**How to complete this task**: Leave the images aside and output every entry exactly.

**Data excerpts**:
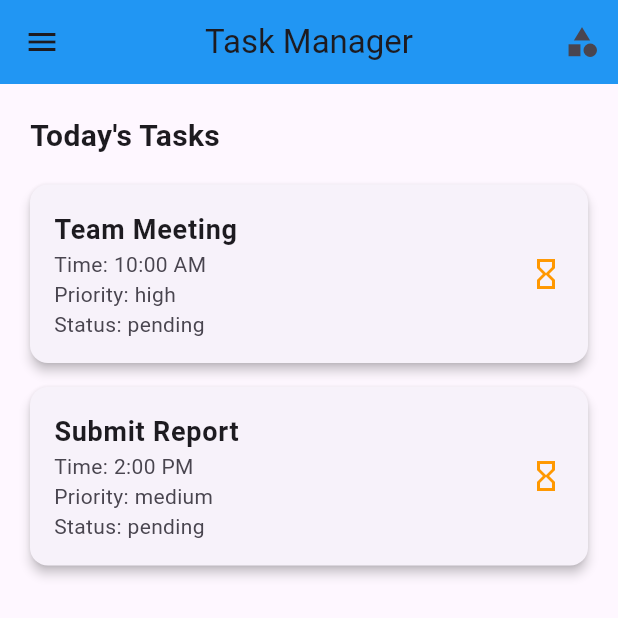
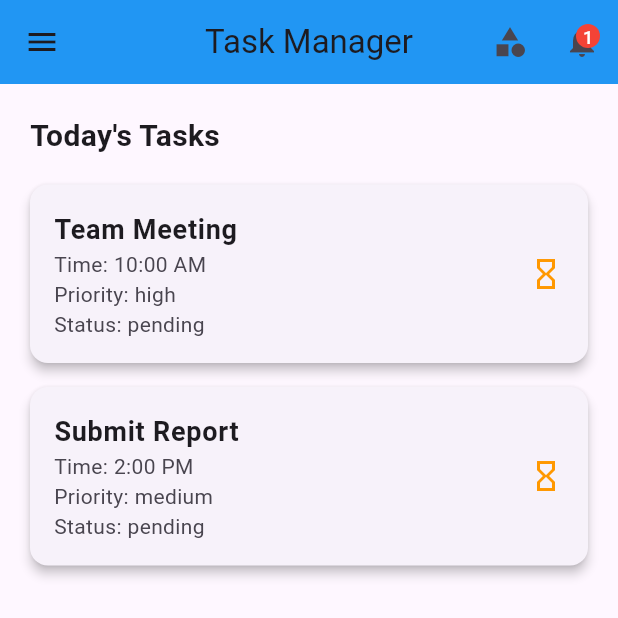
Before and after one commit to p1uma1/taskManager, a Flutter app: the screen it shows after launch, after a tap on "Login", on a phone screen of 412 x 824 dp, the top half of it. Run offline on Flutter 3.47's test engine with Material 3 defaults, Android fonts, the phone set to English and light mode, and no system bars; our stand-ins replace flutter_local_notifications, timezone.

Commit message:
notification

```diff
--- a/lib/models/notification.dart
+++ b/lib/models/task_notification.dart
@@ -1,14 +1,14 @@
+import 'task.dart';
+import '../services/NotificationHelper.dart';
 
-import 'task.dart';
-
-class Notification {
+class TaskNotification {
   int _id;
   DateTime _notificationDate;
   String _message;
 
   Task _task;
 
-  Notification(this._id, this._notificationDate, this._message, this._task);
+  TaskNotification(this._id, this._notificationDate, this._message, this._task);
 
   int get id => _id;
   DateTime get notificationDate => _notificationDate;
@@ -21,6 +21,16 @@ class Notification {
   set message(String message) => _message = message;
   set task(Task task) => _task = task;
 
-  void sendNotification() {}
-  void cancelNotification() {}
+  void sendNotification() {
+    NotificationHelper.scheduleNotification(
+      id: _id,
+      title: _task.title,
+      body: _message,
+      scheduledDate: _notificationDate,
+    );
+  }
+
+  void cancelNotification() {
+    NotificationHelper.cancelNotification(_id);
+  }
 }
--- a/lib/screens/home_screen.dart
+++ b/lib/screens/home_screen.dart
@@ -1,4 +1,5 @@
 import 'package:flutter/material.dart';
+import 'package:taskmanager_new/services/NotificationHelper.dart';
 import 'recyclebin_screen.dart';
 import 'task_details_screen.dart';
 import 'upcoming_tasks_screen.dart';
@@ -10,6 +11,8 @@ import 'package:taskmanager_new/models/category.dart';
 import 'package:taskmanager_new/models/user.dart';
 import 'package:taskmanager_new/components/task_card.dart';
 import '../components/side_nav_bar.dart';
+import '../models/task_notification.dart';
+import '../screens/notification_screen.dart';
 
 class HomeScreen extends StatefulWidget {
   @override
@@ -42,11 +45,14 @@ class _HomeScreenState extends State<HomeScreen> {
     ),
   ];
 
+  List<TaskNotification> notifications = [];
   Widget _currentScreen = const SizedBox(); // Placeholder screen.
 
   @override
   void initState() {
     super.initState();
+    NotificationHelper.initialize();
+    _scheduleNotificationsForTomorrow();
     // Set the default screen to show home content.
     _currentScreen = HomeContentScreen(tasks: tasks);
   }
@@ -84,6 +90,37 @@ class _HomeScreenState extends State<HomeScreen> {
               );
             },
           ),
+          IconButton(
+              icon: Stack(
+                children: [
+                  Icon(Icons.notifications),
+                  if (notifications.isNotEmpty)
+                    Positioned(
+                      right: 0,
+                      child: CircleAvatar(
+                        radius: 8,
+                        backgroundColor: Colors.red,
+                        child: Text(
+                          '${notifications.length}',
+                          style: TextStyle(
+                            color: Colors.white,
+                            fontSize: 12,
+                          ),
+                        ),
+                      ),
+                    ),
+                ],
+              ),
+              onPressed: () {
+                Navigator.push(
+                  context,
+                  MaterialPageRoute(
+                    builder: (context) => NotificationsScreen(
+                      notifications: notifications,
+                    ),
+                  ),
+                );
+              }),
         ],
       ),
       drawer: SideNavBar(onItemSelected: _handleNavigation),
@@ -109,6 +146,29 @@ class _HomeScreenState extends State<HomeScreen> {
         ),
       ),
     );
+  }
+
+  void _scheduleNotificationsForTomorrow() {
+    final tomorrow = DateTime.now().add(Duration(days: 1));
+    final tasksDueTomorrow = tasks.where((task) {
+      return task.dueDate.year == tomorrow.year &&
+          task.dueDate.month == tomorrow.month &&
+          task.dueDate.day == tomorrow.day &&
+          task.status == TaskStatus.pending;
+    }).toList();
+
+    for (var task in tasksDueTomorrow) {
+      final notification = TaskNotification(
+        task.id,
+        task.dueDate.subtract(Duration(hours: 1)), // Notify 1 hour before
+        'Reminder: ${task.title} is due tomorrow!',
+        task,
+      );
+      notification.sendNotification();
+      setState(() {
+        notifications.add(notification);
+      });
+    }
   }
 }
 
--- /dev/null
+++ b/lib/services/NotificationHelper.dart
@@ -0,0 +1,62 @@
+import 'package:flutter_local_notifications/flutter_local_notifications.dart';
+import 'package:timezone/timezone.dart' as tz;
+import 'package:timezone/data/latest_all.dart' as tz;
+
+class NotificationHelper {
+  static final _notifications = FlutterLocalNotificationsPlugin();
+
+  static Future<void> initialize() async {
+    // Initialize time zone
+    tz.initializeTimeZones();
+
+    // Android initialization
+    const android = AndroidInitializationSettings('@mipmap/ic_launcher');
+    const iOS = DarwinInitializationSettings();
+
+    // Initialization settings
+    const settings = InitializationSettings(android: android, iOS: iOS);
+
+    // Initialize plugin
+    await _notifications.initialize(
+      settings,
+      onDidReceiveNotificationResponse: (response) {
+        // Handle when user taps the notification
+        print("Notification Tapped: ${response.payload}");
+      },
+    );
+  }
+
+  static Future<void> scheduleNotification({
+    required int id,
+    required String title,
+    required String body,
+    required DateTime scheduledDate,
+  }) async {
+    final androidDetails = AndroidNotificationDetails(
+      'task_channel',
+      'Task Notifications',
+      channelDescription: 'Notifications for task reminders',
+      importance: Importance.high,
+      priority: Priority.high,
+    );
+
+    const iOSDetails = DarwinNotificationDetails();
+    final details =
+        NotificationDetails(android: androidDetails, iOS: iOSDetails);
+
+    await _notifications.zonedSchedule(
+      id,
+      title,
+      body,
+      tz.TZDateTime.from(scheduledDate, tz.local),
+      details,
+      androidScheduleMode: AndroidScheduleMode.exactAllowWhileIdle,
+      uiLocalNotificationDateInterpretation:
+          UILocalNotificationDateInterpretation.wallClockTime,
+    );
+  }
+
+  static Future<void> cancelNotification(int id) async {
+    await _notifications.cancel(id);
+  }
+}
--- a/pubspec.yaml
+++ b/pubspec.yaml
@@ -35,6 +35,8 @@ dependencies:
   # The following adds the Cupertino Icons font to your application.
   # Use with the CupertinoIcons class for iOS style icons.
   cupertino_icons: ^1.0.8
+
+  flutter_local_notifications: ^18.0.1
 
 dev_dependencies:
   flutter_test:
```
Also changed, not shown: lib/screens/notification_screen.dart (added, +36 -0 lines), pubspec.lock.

**Output below**:
Before and after one commit to p1uma1/taskManager, a Flutter app: the screen it shows after launch, after a tap on "Login", on a phone screen of 412 x 824 dp, the top half of it. Run offline on Flutter 3.47's test engine with Material 3 defaults, Android fonts, the phone set to English and light mode, and no system bars; our stand-ins replace flutter_local_notifications, timezone.

Commit message:
notification

```diff
--- a/lib/models/notification.dart
+++ b/lib/models/task_notification.dart
@@ -1,14 +1,14 @@
+import 'task.dart';
+import '../services/NotificationHelper.dart';
 
-import 'task.dart';
-
-class Notification {
+class TaskNotification {
   int _id;
   DateTime _notificationDate;
   String _message;
 
   Task _task;
 
-  Notification(this._id, this._notificationDate, this._message, this._task);
+  TaskNotification(this._id, this._notificationDate, this._message, this._task);
 
   int get id => _id;
   DateTime get notificationDate => _notificationDate;
@@ -21,6 +21,16 @@ class Notification {
   set message(String message) => _message = message;
   set task(Task task) => _task = task;
 
-  void sendNotification() {}
-  void cancelNotification() {}
+  void sendNotification() {
+    NotificationHelper.scheduleNotification(
+      id: _id,
+      title: _task.title,
+      body: _message,
+      scheduledDate: _notificationDate,
+    );
+  }
+
+  void cancelNotification() {
+    NotificationHelper.cancelNotification(_id);
+  }
 }
--- a/lib/screens/home_screen.dart
+++ b/lib/screens/home_screen.dart
@@ -1,4 +1,5 @@
 import 'package:flutter/material.dart';
+import 'package:taskmanager_new/services/NotificationHelper.dart';
 import 'recyclebin_screen.dart';
 import 'task_details_screen.dart';
 import 'upcoming_tasks_screen.dart';
@@ -10,6 +11,8 @@ import 'package:taskmanager_new/models/category.dart';
 import 'package:taskmanager_new/models/user.dart';
 import 'package:taskmanager_new/components/task_card.dart';
 import '../components/side_nav_bar.dart';
+import '../models/task_notification.dart';
+import '../screens/notification_screen.dart';
 
 class HomeScreen extends StatefulWidget {
   @override
@@ -42,11 +45,14 @@ class _HomeScreenState extends State<HomeScreen> {
     ),
   ];
 
+  List<TaskNotification> notifications = [];
   Widget _currentScreen = const SizedBox(); // Placeholder screen.
 
   @override
   void initState() {
     super.initState();
+    NotificationHelper.initialize();
+    _scheduleNotificationsForTomorrow();
     // Set the default screen to show home content.
     _currentScreen = HomeContentScreen(tasks: tasks);
   }
@@ -84,6 +90,37 @@ class _HomeScreenState extends State<HomeScreen> {
               );
             },
           ),
+          IconButton(
+              icon: Stack(
+                children: [
+                  Icon(Icons.notifications),
+                  if (notifications.isNotEmpty)
+                    Positioned(
+                      right: 0,
+                      child: CircleAvatar(
+                        radius: 8,
+                        backgroundColor: Colors.red,
+                        child: Text(
+                          '${notifications.length}',
+                          style: TextStyle(
+                            color: Colors.white,
+                            fontSize: 12,
+                          ),
+                        ),
+                      ),
+                    ),
+                ],
+              ),
+              onPressed: () {
+                Navigator.push(
+                  context,
+                  MaterialPageRoute(
+                    builder: (context) => NotificationsScreen(
+                      notifications: notifications,
+                    ),
+                  ),
+                );
+              }),
         ],
       ),
       drawer: SideNavBar(onItemSelected: _handleNavigation),
@@ -109,6 +146,29 @@ class _HomeScreenState extends State<HomeScreen> {
         ),
       ),
     );
+  }
+
+  void _scheduleNotificationsForTomorrow() {
+    final tomorrow = DateTime.now().add(Duration(days: 1));
+    final tasksDueTomorrow = tasks.where((task) {
+      return task.dueDate.year == tomorrow.year &&
+          task.dueDate.month == tomorrow.month &&
+          task.dueDate.day == tomorrow.day &&
+          task.status == TaskStatus.pending;
+    }).toList();
+
+    for (var task in tasksDueTomorrow) {
+      final notification = TaskNotification(
+        task.id,
+        task.dueDate.subtract(Duration(hours: 1)), // Notify 1 hour before
+        'Reminder: ${task.title} is due tomorrow!',
+        task,
+      );
+      notification.sendNotification();
+      setState(() {
+        notifications.add(notification);
+      });
+    }
   }
 }
 
--- /dev/null
+++ b/lib/services/NotificationHelper.dart
@@ -0,0 +1,62 @@
+import 'package:flutter_local_notifications/flutter_local_notifications.dart';
+import 'package:timezone/timezone.dart' as tz;
+import 'package:timezone/data/latest_all.dart' as tz;
+
+class NotificationHelper {
+  static final _notifications = FlutterLocalNotificationsPlugin();
+
+  static Future<void> initialize() async {
+    // Initialize time zone
+    tz.initializeTimeZones();
+
+    // Android initialization
+    const android = AndroidInitializationSettings('@mipmap/ic_launcher');
+    const iOS = DarwinInitializationSettings();
+
+    // Initialization settings
+    const settings = InitializationSettings(android: android, iOS: iOS);
+
+    // Initialize plugin
+    await _notifications.initialize(
+      settings,
+      onDidReceiveNotificationResponse: (response) {
+        // Handle when user taps the notification
+        print("Notification Tapped: ${response.payload}");
+      },
+    );
+  }
+
+  static Future<void> scheduleNotification({
+    required int id,
+    required String title,
+    required String body,
+    required DateTime scheduledDate,
+  }) async {
+    final androidDetails = AndroidNotificationDetails(
+      'task_channel',
+      'Task Notifications',
+      channelDescription: 'Notifications for task reminders',
+      importance: Importance.high,
+      priority: Priority.high,
+    );
+
+    const iOSDetails = DarwinNotificationDetails();
+    final details =
+        NotificationDetails(android: androidDetails, iOS: iOSDetails);
+
+    await _notifications.zonedSchedule(
+      id,
+      title,
+      body,
+      tz.TZDateTime.from(scheduledDate, tz.local),
+      details,
+      androidScheduleMode: AndroidScheduleMode.exactAllowWhileIdle,
+      uiLocalNotificationDateInterpretation:
+          UILocalNotificationDateInterpretation.wallClockTime,
+    );
+  }
+
+  static Future<void> cancelNotification(int id) async {
+    await _notifications.cancel(id);
+  }
+}
--- a/pubspec.yaml
+++ b/pubspec.yaml
@@ -35,6 +35,8 @@ dependencies:
   # The following adds the Cupertino Icons font to your application.
   # Use with the CupertinoIcons class for iOS style icons.
   cupertino_icons: ^1.0.8
+
+  flutter_local_notifications: ^18.0.1
 
 dev_dependencies:
   flutter_test:
```
Also changed, not shown: lib/screens/notification_screen.dart (added, +36 -0 lines), pubspec.lock.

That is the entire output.